Front-end code change data:
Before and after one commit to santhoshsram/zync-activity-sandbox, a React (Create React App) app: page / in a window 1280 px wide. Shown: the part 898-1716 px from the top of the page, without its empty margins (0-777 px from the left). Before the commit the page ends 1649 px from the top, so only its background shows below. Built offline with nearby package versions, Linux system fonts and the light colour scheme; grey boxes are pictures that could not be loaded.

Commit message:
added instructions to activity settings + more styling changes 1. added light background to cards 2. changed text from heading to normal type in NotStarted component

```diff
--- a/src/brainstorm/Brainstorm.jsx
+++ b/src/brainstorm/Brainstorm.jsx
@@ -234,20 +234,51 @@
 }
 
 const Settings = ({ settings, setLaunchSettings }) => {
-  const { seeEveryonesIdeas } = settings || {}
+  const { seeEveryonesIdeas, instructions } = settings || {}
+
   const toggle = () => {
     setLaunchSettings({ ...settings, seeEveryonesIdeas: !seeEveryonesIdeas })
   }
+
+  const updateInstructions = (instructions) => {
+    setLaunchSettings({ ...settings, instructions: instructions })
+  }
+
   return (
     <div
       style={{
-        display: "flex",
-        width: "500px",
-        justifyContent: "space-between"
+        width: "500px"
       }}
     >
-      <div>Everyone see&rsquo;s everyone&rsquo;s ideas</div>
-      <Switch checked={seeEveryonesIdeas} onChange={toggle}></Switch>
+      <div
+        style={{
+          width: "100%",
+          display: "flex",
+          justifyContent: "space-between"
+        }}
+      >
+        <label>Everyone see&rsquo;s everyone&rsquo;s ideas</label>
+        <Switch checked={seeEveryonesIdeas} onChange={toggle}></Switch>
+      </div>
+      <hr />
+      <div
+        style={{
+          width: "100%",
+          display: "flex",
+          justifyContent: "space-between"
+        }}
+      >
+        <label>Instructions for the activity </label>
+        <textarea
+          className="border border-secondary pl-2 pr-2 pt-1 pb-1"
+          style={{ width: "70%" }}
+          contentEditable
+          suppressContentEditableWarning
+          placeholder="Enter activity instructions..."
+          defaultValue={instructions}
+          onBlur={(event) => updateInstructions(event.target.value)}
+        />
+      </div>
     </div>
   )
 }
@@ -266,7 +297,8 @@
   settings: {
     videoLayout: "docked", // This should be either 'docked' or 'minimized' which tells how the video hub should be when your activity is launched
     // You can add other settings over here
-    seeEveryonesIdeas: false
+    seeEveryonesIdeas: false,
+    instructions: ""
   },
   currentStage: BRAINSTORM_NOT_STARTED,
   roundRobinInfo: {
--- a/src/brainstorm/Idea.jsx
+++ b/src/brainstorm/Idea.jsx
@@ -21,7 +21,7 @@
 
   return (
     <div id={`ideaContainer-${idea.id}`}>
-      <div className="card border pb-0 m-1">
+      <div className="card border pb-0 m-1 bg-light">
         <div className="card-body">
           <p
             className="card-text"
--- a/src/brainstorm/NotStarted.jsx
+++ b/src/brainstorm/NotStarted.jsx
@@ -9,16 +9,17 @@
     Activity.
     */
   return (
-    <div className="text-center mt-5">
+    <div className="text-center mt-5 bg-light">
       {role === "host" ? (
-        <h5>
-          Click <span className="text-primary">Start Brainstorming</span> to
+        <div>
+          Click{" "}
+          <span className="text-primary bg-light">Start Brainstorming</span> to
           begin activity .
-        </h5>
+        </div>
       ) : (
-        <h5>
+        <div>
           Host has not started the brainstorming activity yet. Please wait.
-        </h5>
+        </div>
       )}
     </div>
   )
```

Exercise requirements:
Copy every line above without altering a word.

Task response:
Before and after one commit to santhoshsram/zync-activity-sandbox, a React (Create React App) app: page / in a window 1280 px wide. Shown: the part 898-1716 px from the top of the page, without its empty margins (0-777 px from the left). Before the commit the page ends 1649 px from the top, so only its background shows below. Built offline with nearby package versions, Linux system fonts and the light colour scheme; grey boxes are pictures that could not be loaded.

Commit message:
added instructions to activity settings + more styling changes 1. added light background to cards 2. changed text from heading to normal type in NotStarted component

```diff
--- a/src/brainstorm/Brainstorm.jsx
+++ b/src/brainstorm/Brainstorm.jsx
@@ -234,20 +234,51 @@
 }
 
 const Settings = ({ settings, setLaunchSettings }) => {
-  const { seeEveryonesIdeas } = settings || {}
+  const { seeEveryonesIdeas, instructions } = settings || {}
+
   const toggle = () => {
     setLaunchSettings({ ...settings, seeEveryonesIdeas: !seeEveryonesIdeas })
   }
+
+  const updateInstructions = (instructions) => {
+    setLaunchSettings({ ...settings, instructions: instructions })
+  }
+
   return (
     <div
       style={{
-        display: "flex",
-        width: "500px",
-        justifyContent: "space-between"
+        width: "500px"
       }}
     >
-      <div>Everyone see&rsquo;s everyone&rsquo;s ideas</div>
-      <Switch checked={seeEveryonesIdeas} onChange={toggle}></Switch>
+      <div
+        style={{
+          width: "100%",
+          display: "flex",
+          justifyContent: "space-between"
+        }}
+      >
+        <label>Everyone see&rsquo;s everyone&rsquo;s ideas</label>
+        <Switch checked={seeEveryonesIdeas} onChange={toggle}></Switch>
+      </div>
+      <hr />
+      <div
+        style={{
+          width: "100%",
+          display: "flex",
+          justifyContent: "space-between"
+        }}
+      >
+        <label>Instructions for the activity </label>
+        <textarea
+          className="border border-secondary pl-2 pr-2 pt-1 pb-1"
+          style={{ width: "70%" }}
+          contentEditable
+          suppressContentEditableWarning
+          placeholder="Enter activity instructions..."
+          defaultValue={instructions}
+          onBlur={(event) => updateInstructions(event.target.value)}
+        />
+      </div>
     </div>
   )
 }
@@ -266,7 +297,8 @@
   settings: {
     videoLayout: "docked", // This should be either 'docked' or 'minimized' which tells how the video hub should be when your activity is launched
     // You can add other settings over here
-    seeEveryonesIdeas: false
+    seeEveryonesIdeas: false,
+    instructions: ""
   },
   currentStage: BRAINSTORM_NOT_STARTED,
   roundRobinInfo: {
--- a/src/brainstorm/Idea.jsx
+++ b/src/brainstorm/Idea.jsx
@@ -21,7 +21,7 @@
 
   return (
     <div id={`ideaContainer-${idea.id}`}>
-      <div className="card border pb-0 m-1">
+      <div className="card border pb-0 m-1 bg-light">
         <div className="card-body">
           <p
             className="card-text"
--- a/src/brainstorm/NotStarted.jsx
+++ b/src/brainstorm/NotStarted.jsx
@@ -9,16 +9,17 @@
     Activity.
     */
   return (
-    <div className="text-center mt-5">
+    <div className="text-center mt-5 bg-light">
       {role === "host" ? (
-        <h5>
-          Click <span className="text-primary">Start Brainstorming</span> to
+        <div>
+          Click{" "}
+          <span className="text-primary bg-light">Start Brainstorming</span> to
           begin activity .
-        </h5>
+        </div>
       ) : (
-        <h5>
+        <div>
           Host has not started the brainstorming activity yet. Please wait.
-        </h5>
+        </div>
       )}
     </div>
   )
```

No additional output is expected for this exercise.